Before-and-after change records:
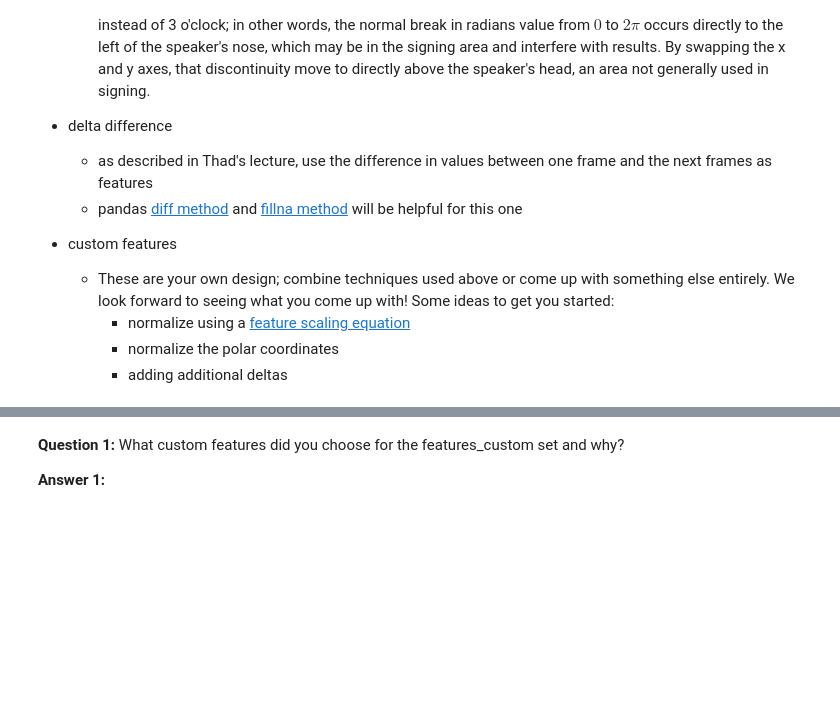
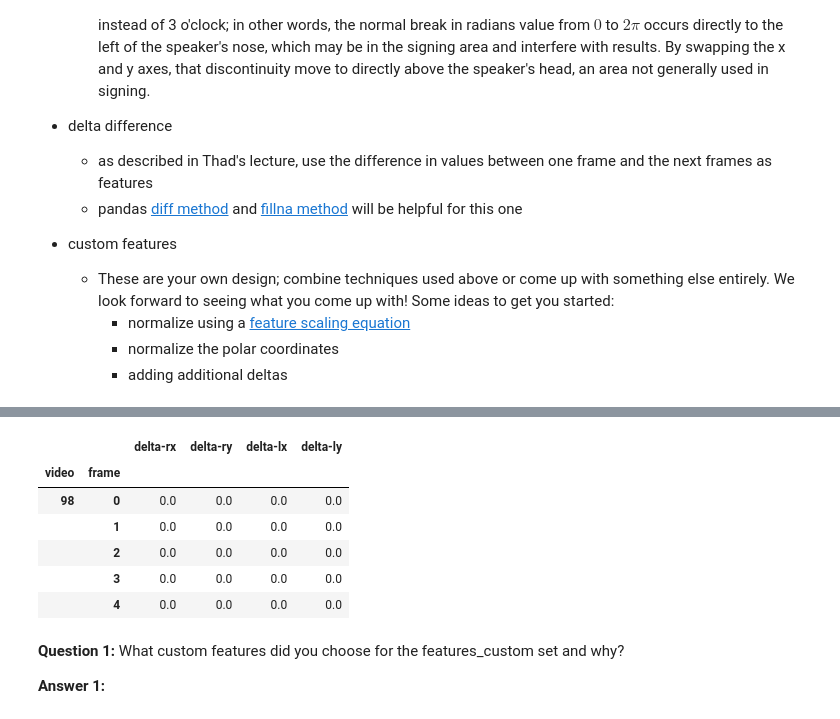
Before and after one commit to oserr/recognizer, a Jupyter notebook: asl_recognizer.ipynb, the cells around one changed output, grey strips where cells are left out. Cells and saved outputs as stored; diff of their text form; code cells hidden in the pictures; blank space fills up the shorter version.

```diff
--- a/asl_recognizer.ipynb
+++ b/asl_recognizer.ipynb
@@ -218,8 +256,19 @@ features_polar = ['polar-rr', 'polar-rtheta', 'polar-lr', 'polar-ltheta']
 # %%
 # TODO add features for left, right, x, y differences by one time step, i.e. the "delta" values discussed in the lecture
 # Name these 'delta-rx', 'delta-ry', 'delta-lx', and 'delta-ly'
 
 features_delta = ['delta-rx', 'delta-ry', 'delta-lx', 'delta-ly']
+for new_col, col in zip(features_delta, ('right-x', 'right-y', 'left-x', 'left-y')):
+    asl.df[new_col] = asl.df[col].diff().fillna(0)
+asl.df[features_delta].head()
+# %% [output]
+|  |  | delta-rx | delta-ry | delta-lx | delta-ly |
+| video | frame |  |  |  |  |
+| 98 | 0 | 0.0 | 0.0 | 0.0 | 0.0 |
+|  | 1 | 0.0 | 0.0 | 0.0 | 0.0 |
+|  | 2 | 0.0 | 0.0 | 0.0 | 0.0 |
+|  | 3 | 0.0 | 0.0 | 0.0 | 0.0 |
+|  | 4 | 0.0 | 0.0 | 0.0 | 0.0 |
 # %%
 # TODO add features of your own design, which may be a combination of the above or something else
 # Name these whatever you would like
```
Also changed, not shown: parts of 3 cells of this notebook.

What you are asked to do: Gather each line in the data that holds the string "Name".

Reply to the task:
 # Name these 'delta-rx', 'delta-ry', 'delta-lx', and 'delta-ly'
 # Name these whatever you would like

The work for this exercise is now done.